Provisional versions of the Terrestrial Ecozones and Ecoregions of Canada map at 1:7.5 million scale were distributed to provincial collaborators for comment in December 1993 and a revised version was released in May 1994. Ecozone names remain from Wiken (1986). Ecoregion names are generally derived from a centrally located, prominent physiographic feature such as a mountain range, plateau, plain, basin, or lake, within the respective map unit. Ecodistricts are displayed on a separate series of 6 regional map coverages at map scales of 1:2 million in British Columbia and the Yukon, the Prairie Provinces, Ontario, Quebec, and Atlantic Provinces, and 1:3 million in the Northwest Territories. Each ecodistrict is identified by a unique number. It is intended that other levels of the hierarchy, particularly the ecoprovinces, will be revised in future framework developments.
Attributes and their referenced sources are documented for each revised level of the framework in Table 2. The names that appear on the 1:7.5 million map legend are stored as ecozone, ecoregion, and ecodistrict attributes within the framework data model. The hierarchical framework consists of 15 ecozones. Within these are 194 ecoregions, some of which contain more than one map polygon, so there are 217 ecoregion map polygons in total. For example, the Long Range Mountains ecoregion in Newfoundland is composed of three map polygons (108, 110 and 111). There are 1020 ecodistricts which are directly linked to the approximately 17 000 soil landscape polygons and their associated data stored in CanSIS. All polygons are physically nested and linked by unique polygon numbers at each level (Figure 3). In Alberta, revisions to the soil landscape polygons must first be completed before full nesting is achieved.
The national 1:7.5 million scale map has been produced for this package by digital files and conventional offset printing. Also available are a series of 1:2 and 1:3 million regional coverages showing ecozone, ecoregion, and ecodistrict lines. All maps are available from CanSIS in hard copy or digital form for a variety of GIS systems.

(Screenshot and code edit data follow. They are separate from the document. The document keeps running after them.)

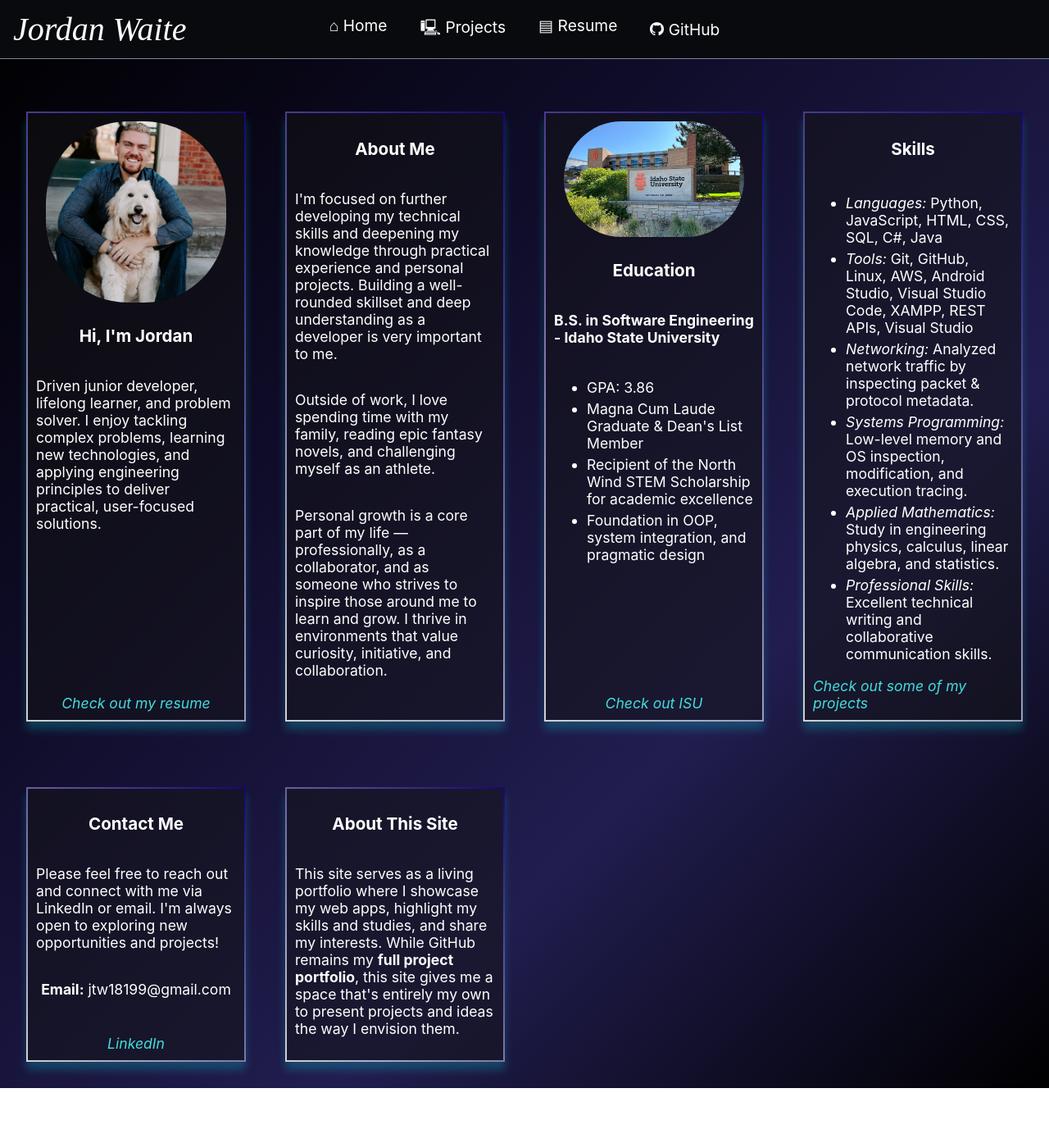
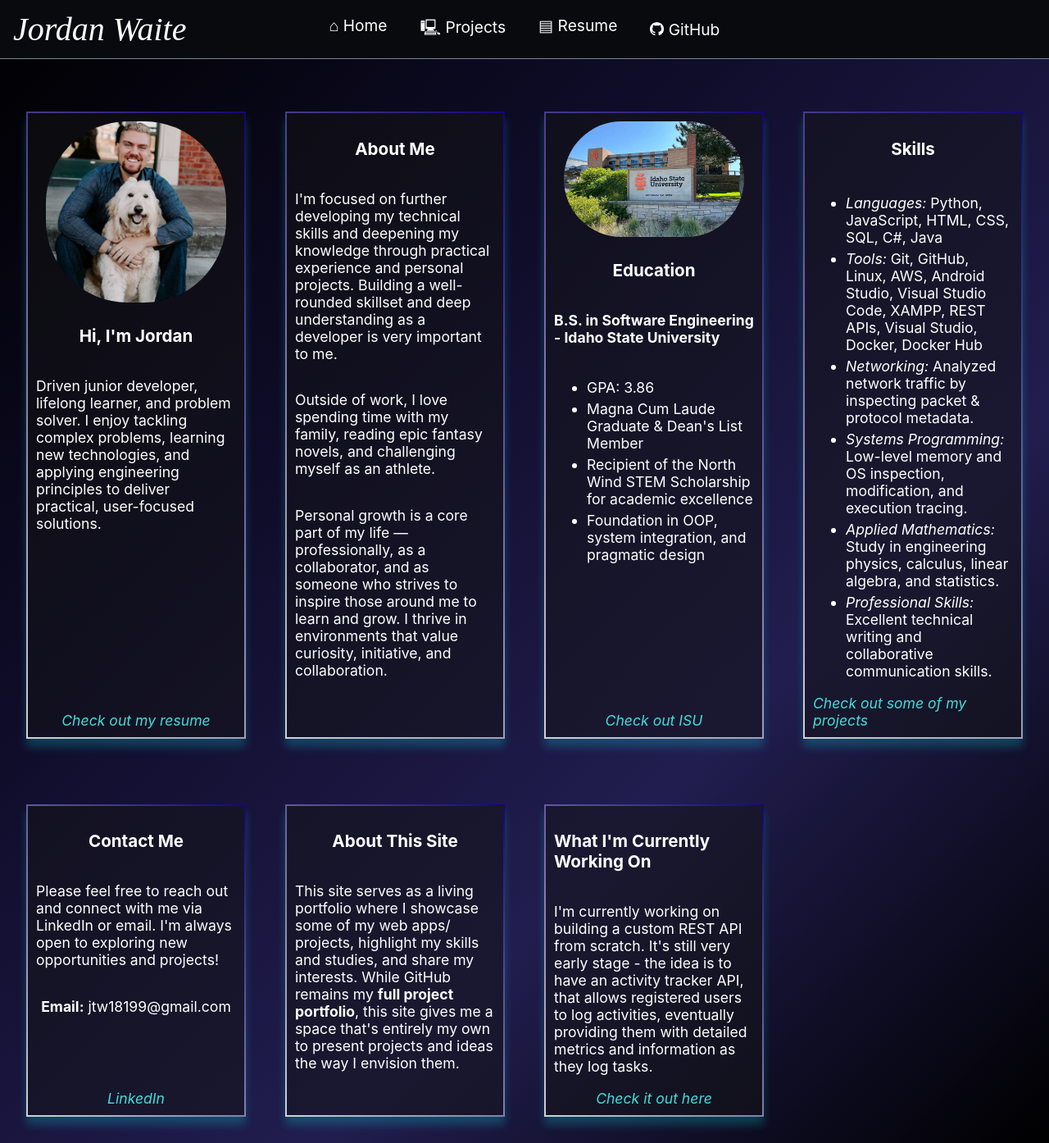
Before and after one commit to Jordan1819/personal_portfolio, a React (Vite) app: page / in a window 1280 px wide. Shown: the whole page at 82% size. Before the commit the page ends 1327 px from the top, so only its background shows below. Built offline with nearby package versions, Linux system fonts and the light colour scheme.

Commit message:
Added 'current project' homecard

```diff
--- a/src/pages/Home.jsx
+++ b/src/pages/Home.jsx
@@ -75,7 +75,7 @@ export default function Home() {
                         >
                         <ul className="skills-home-card-list">
                             <li><i>Languages:</i> Python, JavaScript, HTML, CSS, SQL, C#, Java</li>
-                            <li><i>Tools:</i> Git, GitHub, Linux, AWS, Android Studio, Visual Studio Code, XAMPP, REST APIs, Visual Studio</li>
+                            <li><i>Tools:</i> Git, GitHub, Linux, AWS, Android Studio, Visual Studio Code, XAMPP, REST APIs, Visual Studio, Docker, Docker Hub</li>
                             <li><i>Networking:</i> Analyzed network traffic by inspecting packet & protocol metadata.</li>
                             <li><i>Systems Programming:</i> Low-level memory and OS inspection, modification, and execution tracing.</li>
                             <li><i>Applied Mathematics:</i> Study in engineering physics, calculus, linear algebra, and statistics.</li>
@@ -97,7 +97,15 @@ export default function Home() {
                     <HomeCard
                         title="About This Site"
                     >
-                    <p>This site serves as a living portfolio where I showcase my web apps, highlight my skills and studies, and share my interests. While GitHub remains my <b>full project portfolio</b>, this site gives me a space that's entirely my own to present projects and ideas the way I envision them.</p>
+                    <p>This site serves as a living portfolio where I showcase some of my web apps/ projects, highlight my skills and studies, and share my interests. While GitHub remains my <b>full project portfolio</b>, this site gives me a space that's entirely my own to present projects and ideas the way I envision them.</p>
+                    </HomeCard>
+
+                    <HomeCard
+                        title="What I'm Currently Working On"
+                        link="https://github.com/Jordan1819/PersonalActivityTrackerAPI"
+                        linkDescription="Check it out here"
+                    >
+                    <p>I'm currently working on building a custom REST API from scratch. It's still very early stage - the idea is to have an activity tracker API, that allows registered users to log activities, eventually providing them with detailed metrics and information as they log tasks.</p>
                     </HomeCard>
 
                 </div>
--- a/styles/homecard.css
+++ b/styles/homecard.css
@@ -35,6 +35,8 @@
 .home-loaded .home-card:nth-child(3) { transition-delay: 0.45s; }
 .home-loaded .home-card:nth-child(4) { transition-delay: 0.6s; }
 .home-loaded .home-card:nth-child(5) { transition-delay: 0.75s; }
+.home-loaded .home-card:nth-child(6) { transition-delay: 0.9s; }
+
 
 
 .home-card:hover {
```
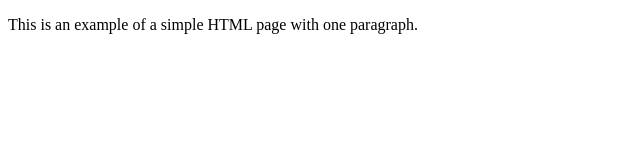
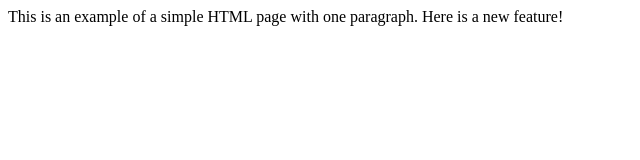
Before and after one commit to nurgysa/lecture1, a plain HTML site: page index.html in a window 1280 px wide. Shown: the whole page, without its empty margins (0-640 px from the left). Drawn offline with Linux system fonts and the light colour scheme.

Commit message:
Added another line

```diff
--- a/index.html
+++ b/index.html
@@ -4,6 +4,7 @@
         <title>Example</title>
     </head>
     <body>
-        <p>This is an example of a simple HTML page with one paragraph.</p>
+        This is an example of a simple HTML page with one paragraph.
+        Here is a new feature!
     </body>
 </html>
```
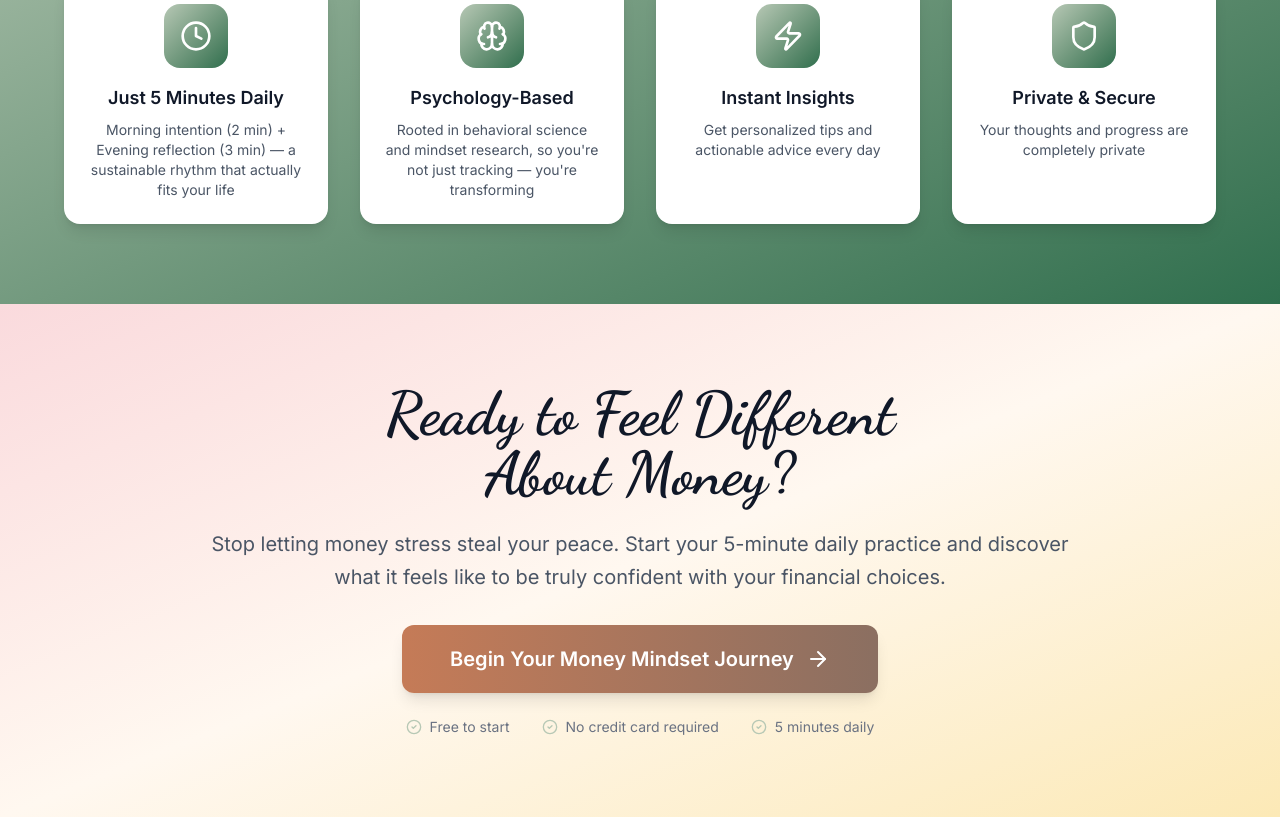
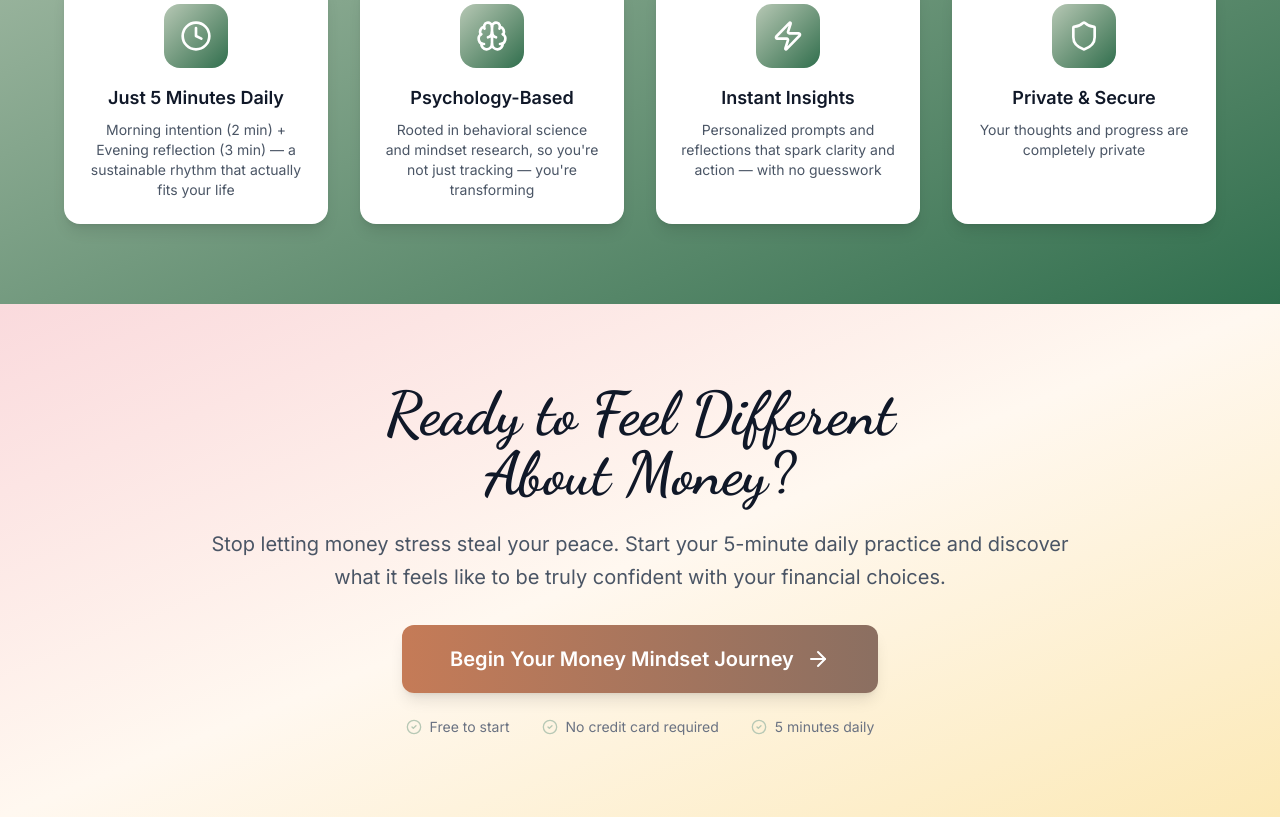
Before and after one commit to carolynjones73-create/mindful-landing, a React (Vite) app: page / in a window 1280 px wide. Shown: the part 4660-5477 px from the top of the page. Built offline with nearby package versions, Linux system fonts and the light colour scheme; no server answers.

Commit message:
Update instant insights feature description

```diff
--- a/src/components/landing/LandingPage.tsx
+++ b/src/components/landing/LandingPage.tsx
@@ -43,7 +43,7 @@ export default function LandingPage({ onGetStarted }: LandingPageProps) {
     {
       icon: Zap,
       title: "Instant Insights",
-      description: "Get personalized tips and actionable advice every day"
+      description: "Personalized prompts and reflections that spark clarity and action — with no guesswork"
     },
     {
       icon: Shield,
```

Brief narrative descriptions of each ecozone and ecoregion can be found in the Appendix. These descriptions represent a preliminary first version and provide a cursory overview of the principal attributes of each unit. Enhancements of the database and descriptions with additional biological, socioeconomic, and resource data will be ongoing.